_Work request_. Copy out every line from the records that includes "tools".

_Provided information_.
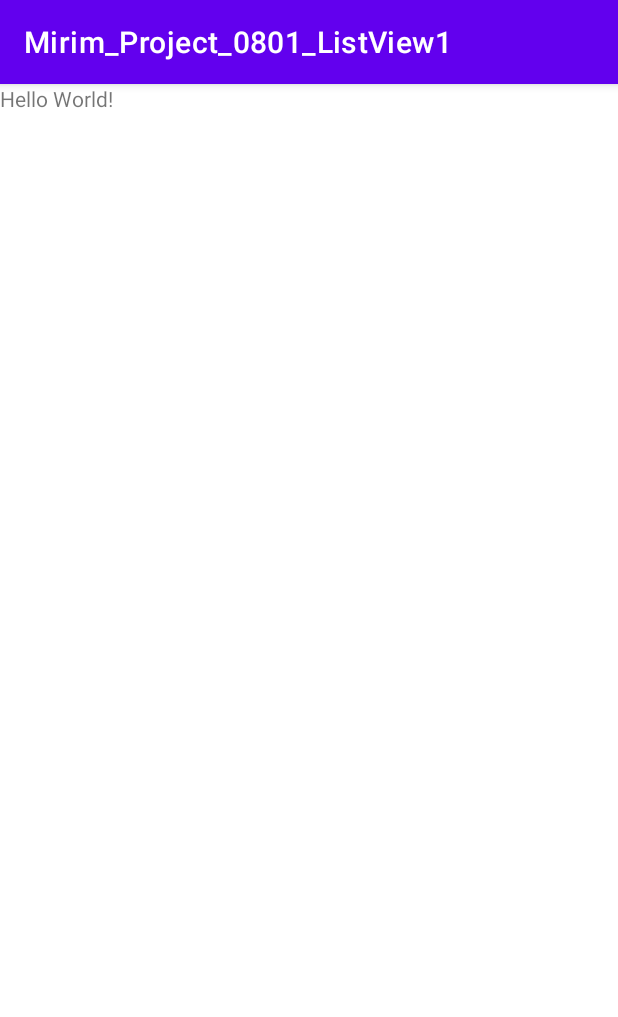
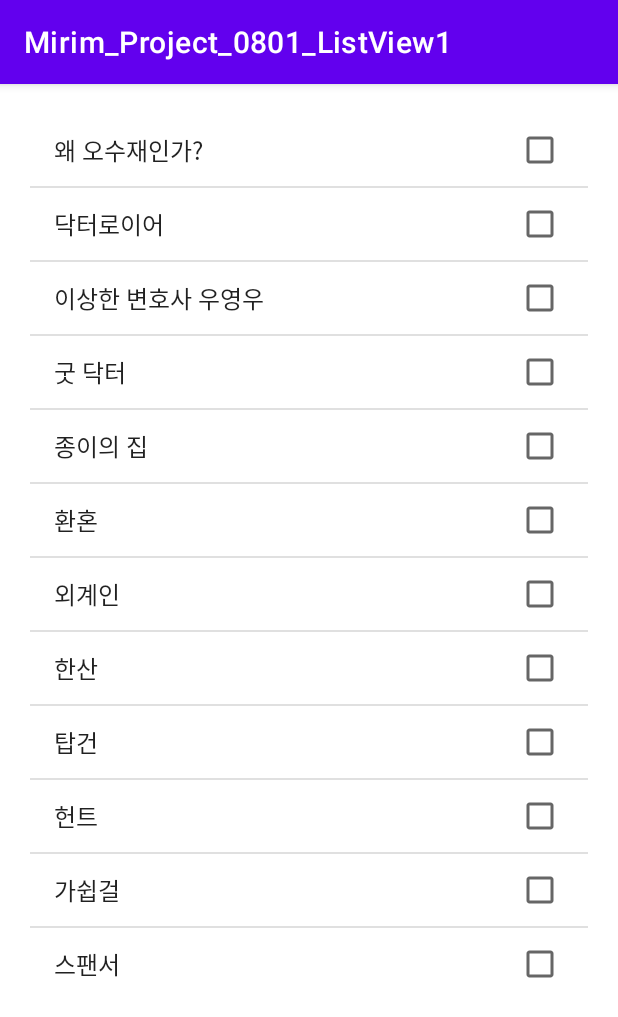
Before and after one commit to yes25cho/Mirim_Project_0801_ListView1, an Android app: the screen it shows after launch (MainActivity), on a phone screen of 412 x 824 dp. Shown: the top 1017 px of the screen. Run offline under Robolectric (Android 15) with nearby library versions, the phone set to English and light mode, and no system bars.

Commit message:
listView

```diff
--- a/app/src/main/java/mediapoint/project/mirim_project_0801_listview1/MainActivity.java
+++ b/app/src/main/java/mediapoint/project/mirim_project_0801_listview1/MainActivity.java
@@ -1,14 +1,37 @@
 package mediapoint.project.mirim_project_0801_listview1;
 
+import androidx.appcompat.app.AlertDialog;
 import androidx.appcompat.app.AppCompatActivity;
 
+import android.app.Dialog;
 import android.os.Bundle;
+import android.view.View;
+import android.widget.AdapterView;
+import android.widget.ArrayAdapter;
+import android.widget.ListView;
 
 public class MainActivity extends AppCompatActivity {
-
+    String[] itmes = {"왜 오수재인가?", "닥터로이어", "이상한 변호사 우영우",
+            "굿 닥터", "종이의 집", "환혼", "외계인", "한산", "탑건", "헌트",
+            "가쉽걸", "스팬서"};
     @Override
     protected void onCreate(Bundle savedInstanceState) {
         super.onCreate(savedInstanceState);
         setContentView(R.layout.activity_main);
+
+        ListView listv= findViewById(R.id.listv);
+        ArrayAdapter<String> adapter = new ArrayAdapter<String>(this,
+                android.R.layout.simple_list_item_multiple_choice, itmes);
+        listv.setChoiceMode(ListView.CHOICE_MODE_MULTIPLE);
+        listv.setAdapter(adapter);
+        listv.setOnItemClickListener(new AdapterView.OnItemClickListener() {
+            @Override
+            public void onItemClick(AdapterView<?> adapterView, View view, int i, long l) {
+                AlertDialog.Builder dlg = new AlertDialog.Builder(MainActivity.this);
+                dlg.setTitle("선택한 시리즈 및 영화");
+                dlg.setMessage(itmes[i]+"을 선택 하셨군요");
+                dlg.show();
+            }
+        });
     }
 }
--- a/app/src/main/res/layout/activity_main.xml
+++ b/app/src/main/res/layout/activity_main.xml
@@ -4,15 +4,15 @@
     xmlns:tools="http://schemas.android.com/tools"
     android:layout_width="match_parent"
     android:layout_height="match_parent"
+    android:orientation="vertical"
+    android:padding="20dp"
     tools:context=".MainActivity">
 
-    <TextView
-        android:layout_width="wrap_content"
-        android:layout_height="wrap_content"
-        android:text="Hello World!"
-        app:layout_constraintBottom_toBottomOf="parent"
-        app:layout_constraintLeft_toLeftOf="parent"
-        app:layout_constraintRight_toRightOf="parent"
-        app:layout_constraintTop_toTopOf="parent" />
+    <ListView
+        android:id="@+id/listv"
+        android:layout_width="match_parent"
+        android:layout_height="wrap_content"/>
+
+
 
 </LinearLayout>
```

_Output for this exercise_.
     xmlns:tools="http://schemas.android.com/tools"
     tools:context=".MainActivity">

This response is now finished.